WHAT TO WORK ON
Copy each line from the listing below where the word "background" shows up.

INFORMATION PROVIDED
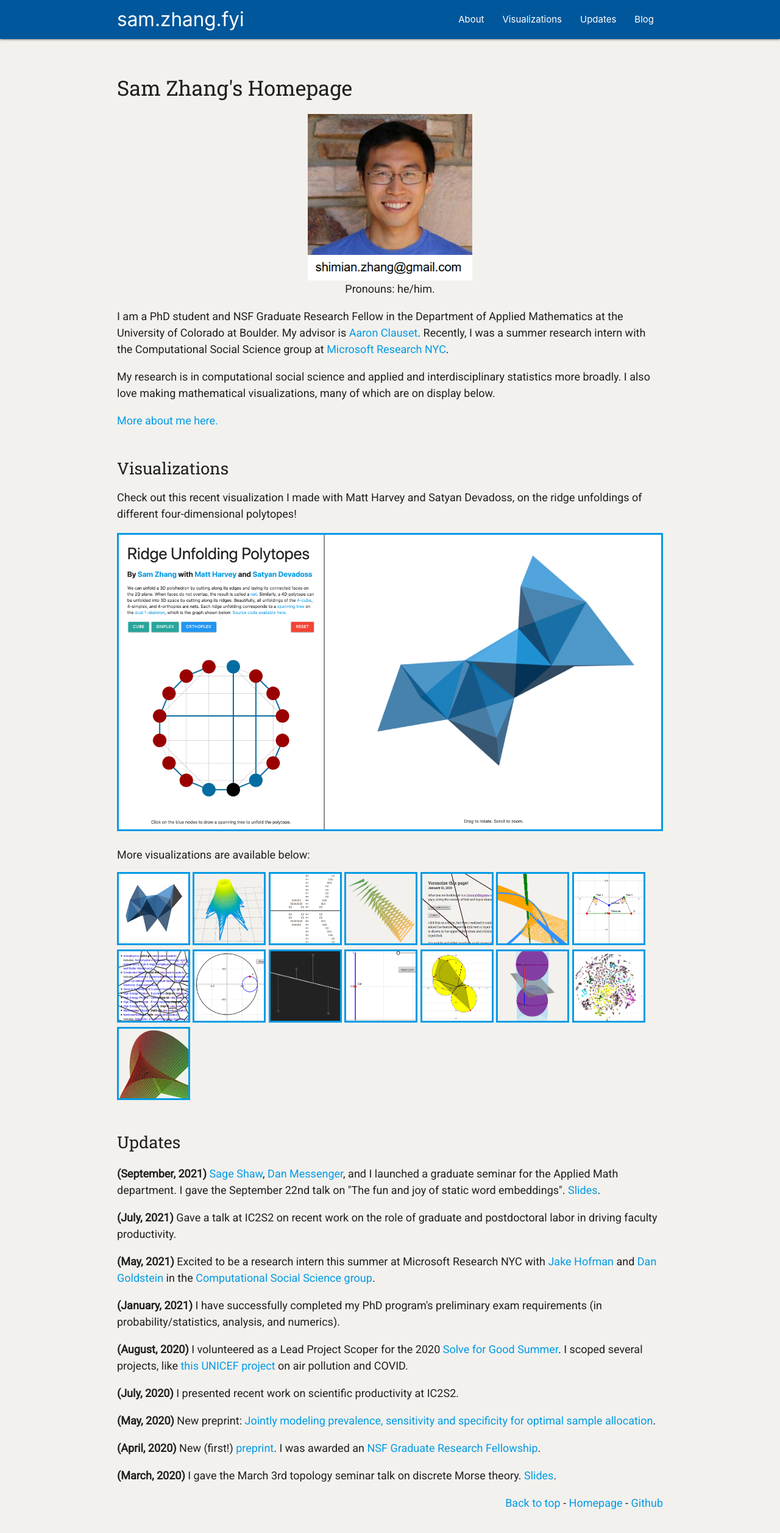
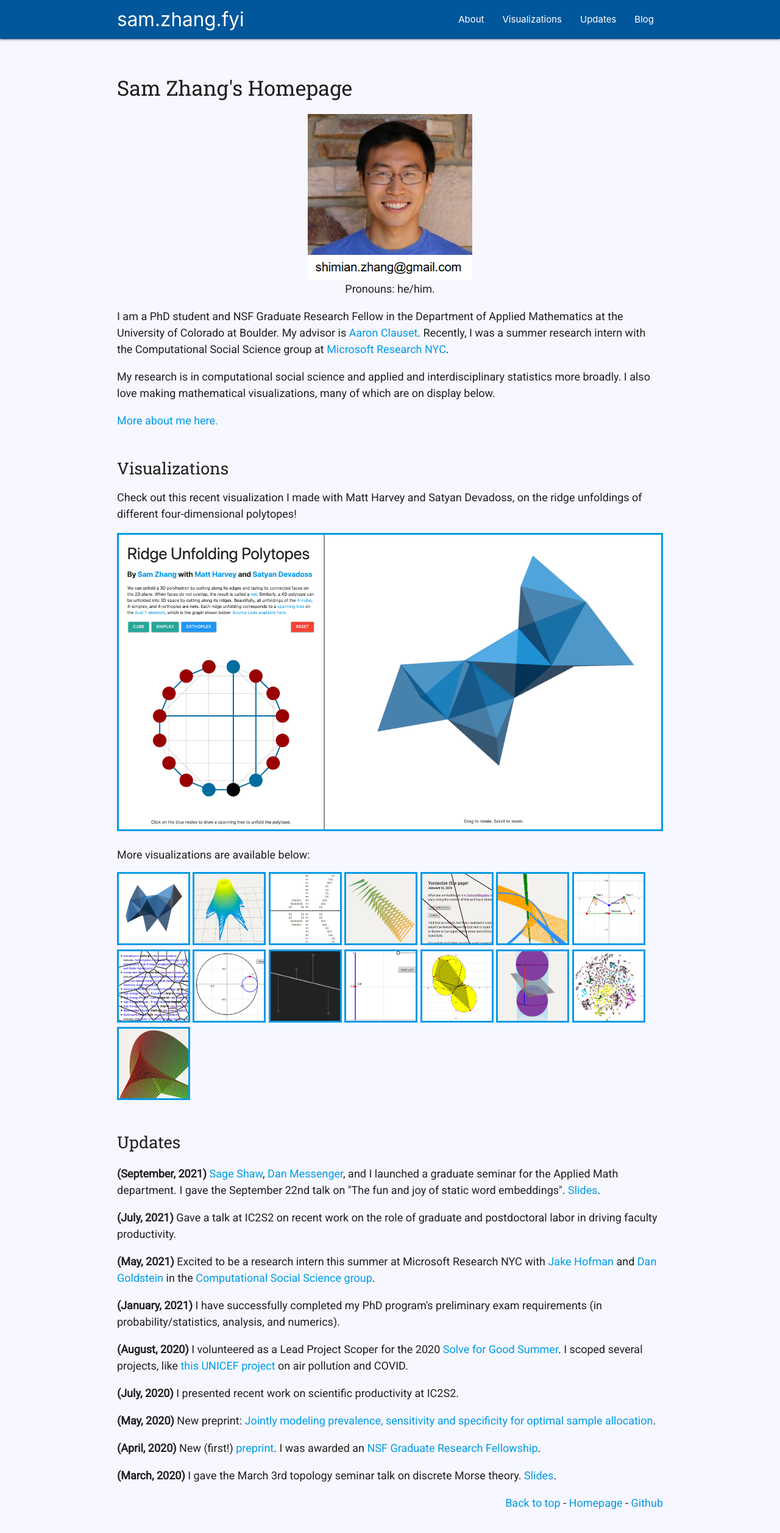
Before and after one commit to samzhang111/samzhang111.github.io, a Jekyll site: the page built from index.html, in a window 1280 px wide. Shown: the whole page at 61% size. Built offline with Jekyll 4.4.1, drawn with Linux system fonts in a browser that asks for light colours; nearby versions of some CDN libraries.

Commit message:
bg color changes

```diff
--- a/css/page.scss
+++ b/css/page.scss
@@ -4,11 +4,18 @@
 @import url(https://fonts.googleapis.com/css?family=Roboto+Slab);
 @import url(https://fonts.googleapis.com/css?family=Roboto);
 
+$background: #F7F7FF;
+$black: #131112;
+
 html {
     font-family: 'Roboto';
     font-size: 18px;
-    color: #333;
-    background-color: #f3f1ee;
+    color: $black;
+    background-color: $background;
+}
+
+a:hover {
+    border-bottom: 1px solid;
 }
 
 h1, h2, h3, .nametitle, .sectitle, .homelink, .title, .postdate {
@@ -37,7 +44,7 @@ h1, h2, h3, .nametitle, .sectitle, .homelink, .title, .postdate {
     }
 
   .collapsible-header {
-      background-color: #f3f1ee;
+      background-color: $background;
   }
 }
 
@@ -90,17 +97,17 @@ h1, h2, h3, .nametitle, .sectitle, .homelink, .title, .postdate {
     text-align: right;
     font-size: 32px;
     text-decoration: none;
-    color: black;
+    color: $black;
     display: block;
     margin-bottom: 15px;
 }
 
 .homelink:visited {
-    color: black;
+    color: $black;
 }
 
 .homelink:active{
-    color: black;
+    color: $black;
 }
 
 .post {
```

REPLY TO THE EXERCISE
+$background: #F7F7FF;
-    background-color: #f3f1ee;
+    background-color: $background;
-      background-color: #f3f1ee;
+      background-color: $background;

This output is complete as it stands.